WHAT IS REQUIRED: Without including any picture, return the complete set of records exactly.

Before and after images
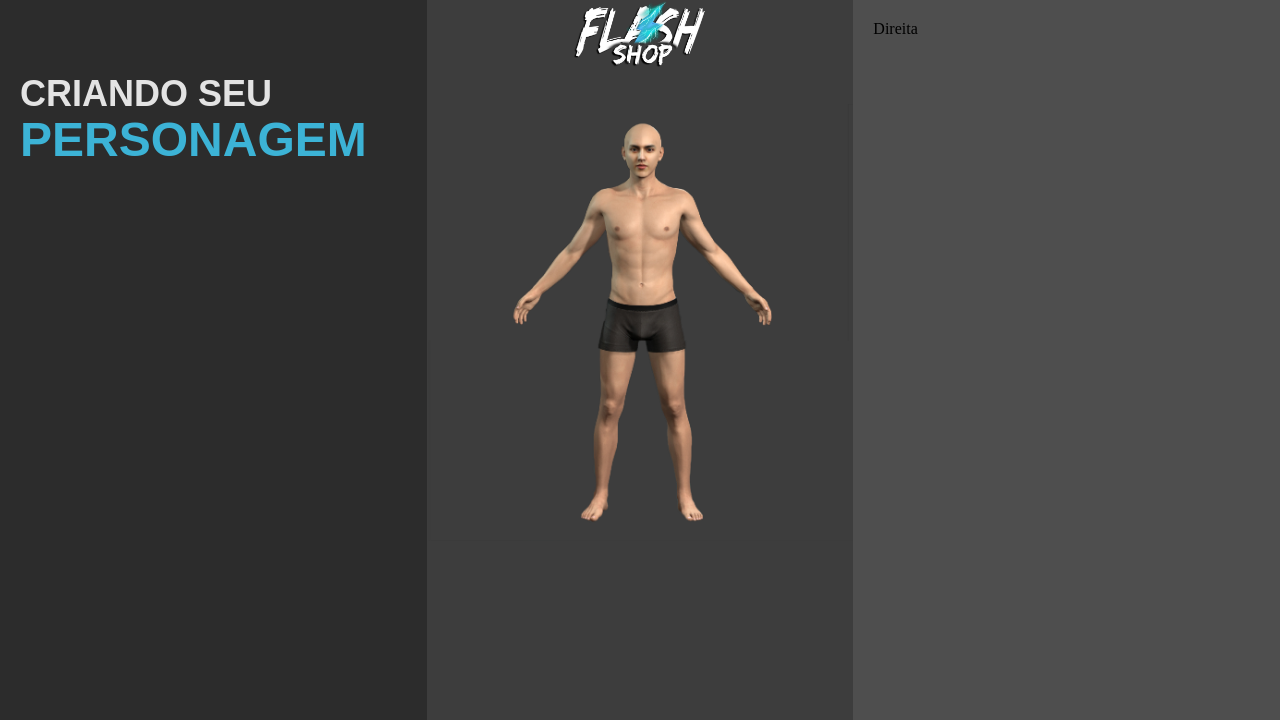
Repository: DuMCorrea/CriandoPerso
Page: index.html
These files come from the project's save history. The page is drawn as it stood at one moment and after the next save; the edit follows.
The browser window is 1280 px wide. The pictures show the whole page.

Above is the page before, as saved 2024-08-27 20:53:47.

After the next save:
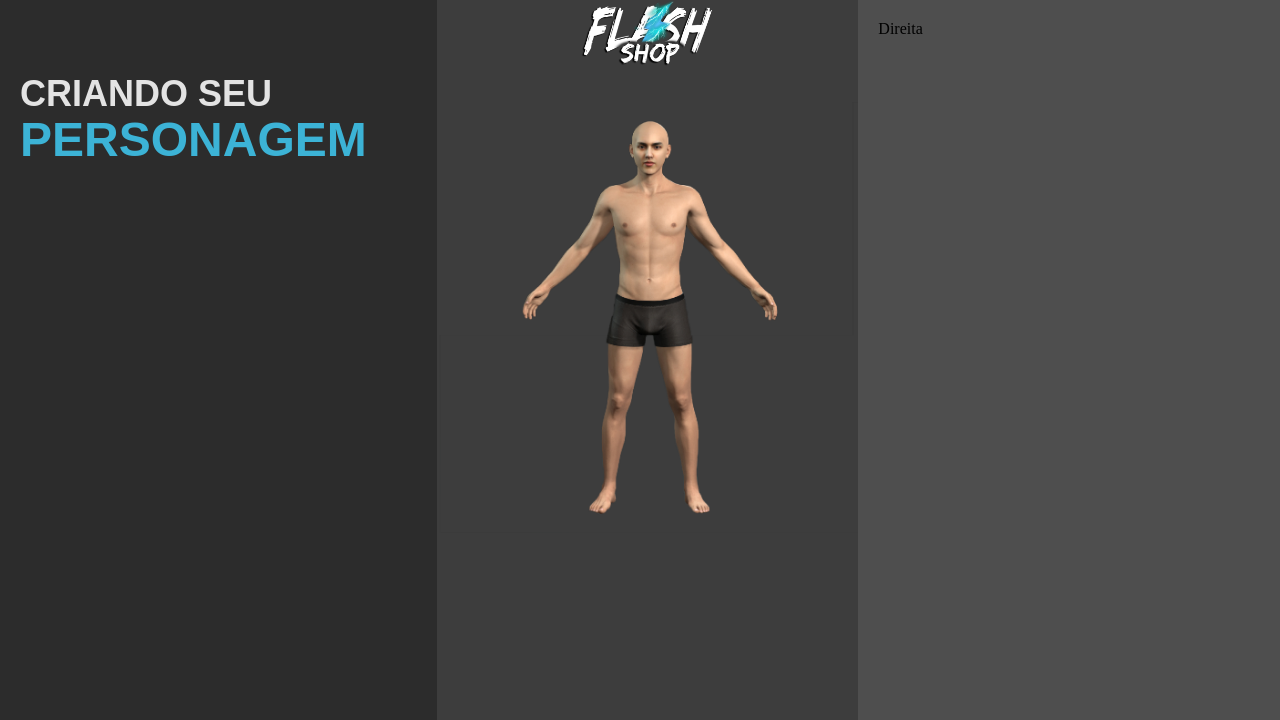
Saved 26 s later.
--- a/styles.css
+++ b/styles.css
@@ -36,7 +36,7 @@
 }
 
 .title {
-    margin: 50px 0 0 0; /* Adiciona margem superior para mover o título para baixo */
+    margin: 50px 50px 0 0; /* Adiciona margem superior para mover o título para baixo */
     padding: 0;
 }
 
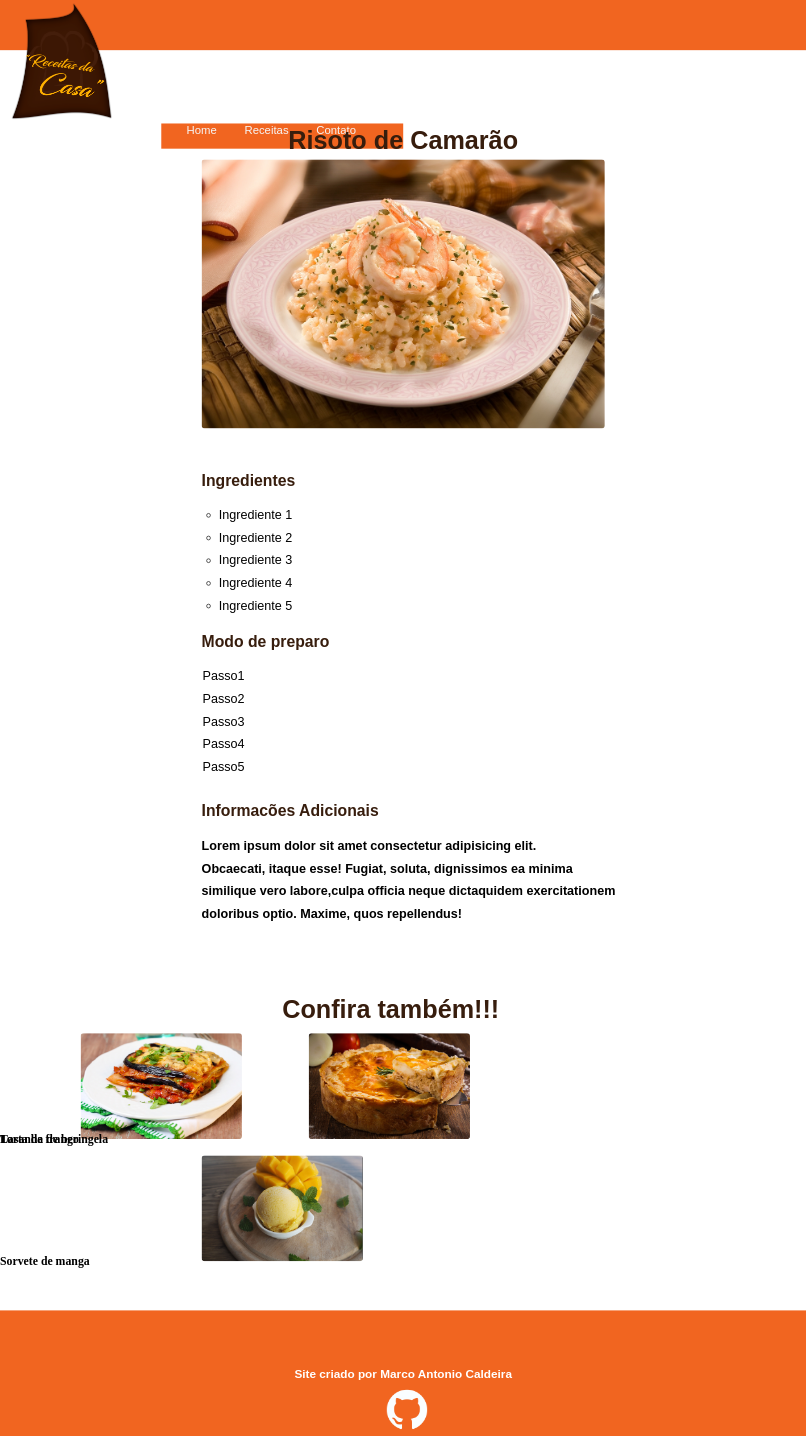
Repository: MarcoantonioCaldeira/Aprendizados-e-Conhecimentos
Page: Receitas da Casa/index.html
An editor plug-in stored every save of this project. The page is shown before and after the next save, followed by the edit.
The browser window is 1280 px wide. The pictures show the whole page, at 63% of full size.

Above is the page before, as saved 2022-05-29 22:42:12.

### Receitas da Casa/index.html
<!DOCTYPE html>
<html>
    <head>
    <meta charset="utf-8">
    <title>Receitas do Marco</title>
    <link rel="stylesheet" text="css" href="css/estilo.css">
    <link rel="stylesheet" text="css" href="css/fonts.css">
    <style>

    </style>
    </head>
    <body>
        <header id="topo">
            <img id="logo" src="imagens/logo.png">
            <li class="li-topo">
                <ul class="ul-topo" href="#">Home</ul>
                <ul class="ul-topo" href="#">Receitas</ul>
                <ul class="ul-topo" href="#">Contato</ul>
            </li>
        </header>
        <main id="corpo">
            <h1 class="titulo-receita">Risoto de Camarão</h1>
            <figure>
                <img class="img_receita" src="imagens/imagem_receita.jpg">
            </figure>
            <article>

                <h3 class="text_article">Ingredientes</h3>
                <ul class="text_ul">
                     <li>Ingrediente 1</li>
                     <li>Ingrediente 2</li>
                     <li>Ingrediente 3</li>
                     <li>Ingrediente 4</li>
                     <li>Ingrediente 5</li>
                </ul>

               <h3 class="text_article_2">Modo de preparo</h3>
               <li class="text_ul_2">
                   <ul>Passo1</ul>
                   <ul>Passo2</ul>
                   <ul>Passo3</ul>
                   <ul>Passo4</ul>
                   <ul>Passo5</ul>
               </li>

               <h3 class="text_article_3">Informacões Adicionais</h3>
               <h3 class="text">Lorem ipsum dolor sit amet consectetur adipisicing elit.<br>
                Obcaecati, itaque esse! Fugiat, soluta, dignissimos ea minima<br> similique vero
                labore,culpa officia neque dictaquidem exercitationem <br>doloribus optio. Maxime, quos
                repellendus!</h3>


               <h1 class="h1_informacoes">Confira também!!!</h1>
               <div id="outras_receitas">

                      <img class="img_receita1" src="imagens/lazanha_de_beringela.jpg">
                      <h3 class="h3_receita_1">Lasanha de beringela</h3>

                      <img class="img_receita2" src="imagens/torta_de_frango.jpg">
                      <h3 class="h3_receita_2">Torta de frango</h3>

                      <img class="img_receita3" src="imagens/sorvete-manga.jpg">
                      <h3 class="h3_receita_3">Sorvete de manga</h3>

               </div>

            </article>
        </main>
        <footer id="rodape">
            <div class="agradecimentos-rodape">
                <h3>Site criado por Marco Antonio Caldeira</h3>
                <a href="https://github.com/MarcoantonioCaldeira"><img class="logoGit" src="imagens/github_logo.png"></a>
            </div>
        </footer>
    </body>
</html>

### Receitas da Casa/css/estilo.css
* {
    margin: 0;
}

#topo{
  width: 100%;
  background-color:rgb(241, 101, 32);
  height: 80px;
}

#logo{
  width: 15%;

}

.titulo_logo{
  position: relative;
  font-family: arial;
  top: 20%;
  font-size:30px;
  color:white;
  left:-40%;
}

#corpo{
  width: 100%;
  height: 2000px;
  background-color: white;
}

.img_receita{
  position:relative;
  border-radius: 5px;
  margin-left: 25%;
  margin-top: 10%;
  width:50%;
}

#outras_receitas{
  width: 100%;
  height: 300px;
  background-color:white;
}

.img_receita1{
  position:relative;
  left:10%;
  top:5%;
  border-radius:5px;
  width:20%;
}

.img_receita2{
  position:relative;
  left: 18%;
  top:5%;
  border-radius:5px;
  width:20%;
}

.img_receita3{
  position:relative;
  left: 25%;
  top:5%;
  border-radius:5px;
  width:20%;
}


#rodape{
  background-color: rgb(241, 101, 32);
  width: 100%;
  height: 200px;
}

.agradecimentos-rodape{
  position: relative;
  top: 45%;
  color:white;
  font-family: arial;
  text-align: center;
}

.logoGit{
  position: absolute;
  width: 5%;
  left:48%;
  top: 35px;
}

### Receitas da Casa/css/fonts.css
h1{
  text-align: center;
}

.li-topo{
  position:relative;
  background-color: rgb(241, 101, 32);
  list-style: none;
  height: 40px;
  width: 30%;
  margin-left: 20%;
}

.ul-topo{
  display: inline;
  font-family: arial;
  color:rgb(246, 246, 246);
  font-size:18px;
}

.titulo-receita{
  position: relative;
  font-size: 40px;
  font-family: arial;
  top:6%;
  color:rgb(55, 29, 13);
}

.text_article{
  position:absolute;
  display: inline;
  left:25%;
  margin-top: 5%;
  color:rgb(55, 29, 13);
  font-size: 25px;
  font-family: arial;
}

.text_ul{
  position:absolute;
  font-size: 20px;
  line-height: 1.8;
  list-style-type:circle;
  margin-top:9%;
  left:24%;
  display:inline-block;
  font-family: arial;
}

.text_article_2{
  position:absolute;
  display: inline;
  left:25%;
  margin-top: 25%;
  color:rgb(55, 29, 13);
  font-size: 25px;
  font-family: arial;
}

.text_ul_2{
  position:absolute;
  font-size: 20px;
  line-height: 1.8;
  list-style-type:circle;
  margin-top:29%;
  left:22%;
  display:inline-block;
  font-family: arial;
}

.text_article_3{
  position:absolute;
  display: inline;
  left:25%;
  margin-top: 46%;
  color:rgb(55, 29, 13);
  font-size: 25px;
  font-family: arial;
}

.text{
  position:absolute;
  font-size: 20px;
  line-height: 1.8;
  margin-top:50%;
  left:25%;
  display:inline-block;
  font-family: arial;
}

.h1_informacoes{
  position: relative;
  font-size: 40px;
  font-family: arial;
  left:35%;
  margin-top:70%;
  display:inline-block;
  color:rgb(55, 29, 13);
}

.h3_receita_1{
  position:absolute;
}

After the next save:
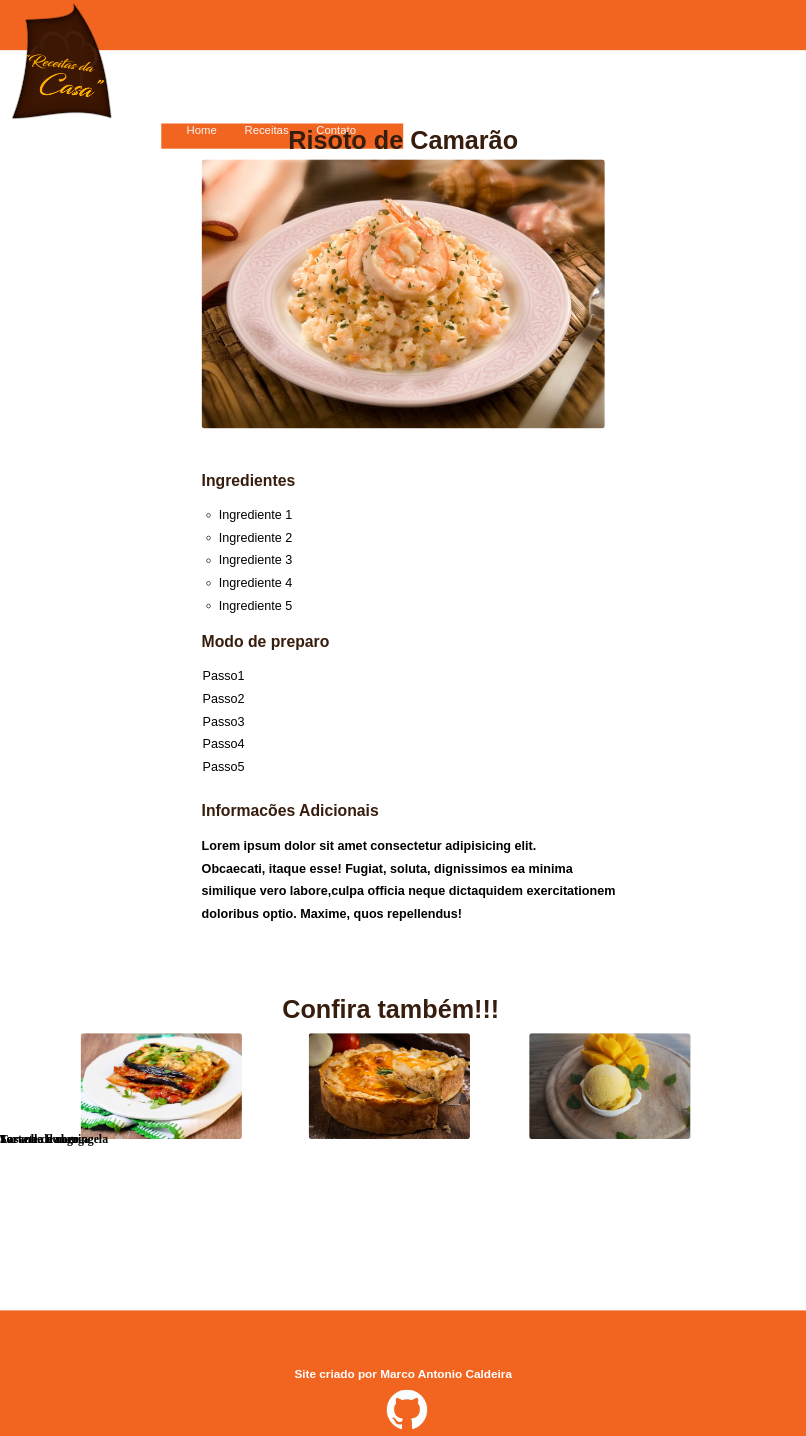
Saved 55 s later.
--- a/Receitas da Casa/css/fonts.css
+++ b/Receitas da Casa/css/fonts.css
@@ -98,6 +98,6 @@ h1{
   color:rgb(55, 29, 13);
 }
 
-.h3_receita_1{
+.h3_receita_1, .h3_receita_2{
   position:absolute;
 }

YOUR RESPONSE:
Repository: DuMCorrea/CriandoPerso
Page: index.html
These files come from the project's save history. The page is drawn as it stood at one moment and after the next save; the edit follows.
The browser window is 1280 px wide. The pictures show the whole page.

Above is the page before, as saved 2024-08-27 20:53:47.

After the next save:
Saved 26 s later.
--- a/styles.css
+++ b/styles.css
@@ -36,7 +36,7 @@
 }
 
 .title {
-    margin: 50px 0 0 0; /* Adiciona margem superior para mover o título para baixo */
+    margin: 50px 50px 0 0; /* Adiciona margem superior para mover o título para baixo */
     padding: 0;
 }
 
Repository: MarcoantonioCaldeira/Aprendizados-e-Conhecimentos
Page: Receitas da Casa/index.html
An editor plug-in stored every save of this project. The page is shown before and after the next save, followed by the edit.
The browser window is 1280 px wide. The pictures show the whole page, at 63% of full size.

Above is the page before, as saved 2022-05-29 22:42:12.

### Receitas da Casa/index.html
<!DOCTYPE html>
<html>
    <head>
    <meta charset="utf-8">
    <title>Receitas do Marco</title>
    <link rel="stylesheet" text="css" href="css/estilo.css">
    <link rel="stylesheet" text="css" href="css/fonts.css">
    <style>

    </style>
    </head>
    <body>
        <header id="topo">
            <img id="logo" src="imagens/logo.png">
            <li class="li-topo">
                <ul class="ul-topo" href="#">Home</ul>
                <ul class="ul-topo" href="#">Receitas</ul>
                <ul class="ul-topo" href="#">Contato</ul>
            </li>
        </header>
        <main id="corpo">
            <h1 class="titulo-receita">Risoto de Camarão</h1>
            <figure>
                <img class="img_receita" src="imagens/imagem_receita.jpg">
            </figure>
            <article>

                <h3 class="text_article">Ingredientes</h3>
                <ul class="text_ul">
                     <li>Ingrediente 1</li>
                     <li>Ingrediente 2</li>
                     <li>Ingrediente 3</li>
                     <li>Ingrediente 4</li>
                     <li>Ingrediente 5</li>
                </ul>

               <h3 class="text_article_2">Modo de preparo</h3>
               <li class="text_ul_2">
                   <ul>Passo1</ul>
                   <ul>Passo2</ul>
                   <ul>Passo3</ul>
                   <ul>Passo4</ul>
                   <ul>Passo5</ul>
               </li>

               <h3 class="text_article_3">Informacões Adicionais</h3>
               <h3 class="text">Lorem ipsum dolor sit amet consectetur adipisicing elit.<br>
                Obcaecati, itaque esse! Fugiat, soluta, dignissimos ea minima<br> similique vero
                labore,culpa officia neque dictaquidem exercitationem <br>doloribus optio. Maxime, quos
                repellendus!</h3>


               <h1 class="h1_informacoes">Confira também!!!</h1>
               <div id="outras_receitas">

                      <img class="img_receita1" src="imagens/lazanha_de_beringela.jpg">
                      <h3 class="h3_receita_1">Lasanha de beringela</h3>

                      <img class="img_receita2" src="imagens/torta_de_frango.jpg">
                      <h3 class="h3_receita_2">Torta de frango</h3>

                      <img class="img_receita3" src="imagens/sorvete-manga.jpg">
                      <h3 class="h3_receita_3">Sorvete de manga</h3>

               </div>

            </article>
        </main>
        <footer id="rodape">
            <div class="agradecimentos-rodape">
                <h3>Site criado por Marco Antonio Caldeira</h3>
                <a href="https://github.com/MarcoantonioCaldeira"><img class="logoGit" src="imagens/github_logo.png"></a>
            </div>
        </footer>
    </body>
</html>

### Receitas da Casa/css/estilo.css
* {
    margin: 0;
}

#topo{
  width: 100%;
  background-color:rgb(241, 101, 32);
  height: 80px;
}

#logo{
  width: 15%;

}

.titulo_logo{
  position: relative;
  font-family: arial;
  top: 20%;
  font-size:30px;
  color:white;
  left:-40%;
}

#corpo{
  width: 100%;
  height: 2000px;
  background-color: white;
}

.img_receita{
  position:relative;
  border-radius: 5px;
  margin-left: 25%;
  margin-top: 10%;
  width:50%;
}

#outras_receitas{
  width: 100%;
  height: 300px;
  background-color:white;
}

.img_receita1{
  position:relative;
  left:10%;
  top:5%;
  border-radius:5px;
  width:20%;
}

.img_receita2{
  position:relative;
  left: 18%;
  top:5%;
  border-radius:5px;
  width:20%;
}

.img_receita3{
  position:relative;
  left: 25%;
  top:5%;
  border-radius:5px;
  width:20%;
}


#rodape{
  background-color: rgb(241, 101, 32);
  width: 100%;
  height: 200px;
}

.agradecimentos-rodape{
  position: relative;
  top: 45%;
  color:white;
  font-family: arial;
  text-align: center;
}

.logoGit{
  position: absolute;
  width: 5%;
  left:48%;
  top: 35px;
}

### Receitas da Casa/css/fonts.css
h1{
  text-align: center;
}

.li-topo{
  position:relative;
  background-color: rgb(241, 101, 32);
  list-style: none;
  height: 40px;
  width: 30%;
  margin-left: 20%;
}

.ul-topo{
  display: inline;
  font-family: arial;
  color:rgb(246, 246, 246);
  font-size:18px;
}

.titulo-receita{
  position: relative;
  font-size: 40px;
  font-family: arial;
  top:6%;
  color:rgb(55, 29, 13);
}

.text_article{
  position:absolute;
  display: inline;
  left:25%;
  margin-top: 5%;
  color:rgb(55, 29, 13);
  font-size: 25px;
  font-family: arial;
}

.text_ul{
  position:absolute;
  font-size: 20px;
  line-height: 1.8;
  list-style-type:circle;
  margin-top:9%;
  left:24%;
  display:inline-block;
  font-family: arial;
}

.text_article_2{
  position:absolute;
  display: inline;
  left:25%;
  margin-top: 25%;
  color:rgb(55, 29, 13);
  font-size: 25px;
  font-family: arial;
}

.text_ul_2{
  position:absolute;
  font-size: 20px;
  line-height: 1.8;
  list-style-type:circle;
  margin-top:29%;
  left:22%;
  display:inline-block;
  font-family: arial;
}

.text_article_3{
  position:absolute;
  display: inline;
  left:25%;
  margin-top: 46%;
  color:rgb(55, 29, 13);
  font-size: 25px;
  font-family: arial;
}

.text{
  position:absolute;
  font-size: 20px;
  line-height: 1.8;
  margin-top:50%;
  left:25%;
  display:inline-block;
  font-family: arial;
}

.h1_informacoes{
  position: relative;
  font-size: 40px;
  font-family: arial;
  left:35%;
  margin-top:70%;
  display:inline-block;
  color:rgb(55, 29, 13);
}

.h3_receita_1{
  position:absolute;
}

After the next save:
Saved 55 s later.
--- a/Receitas da Casa/css/fonts.css
+++ b/Receitas da Casa/css/fonts.css
@@ -98,6 +98,6 @@ h1{
   color:rgb(55, 29, 13);
 }
 
-.h3_receita_1{
+.h3_receita_1, .h3_receita_2{
   position:absolute;
 }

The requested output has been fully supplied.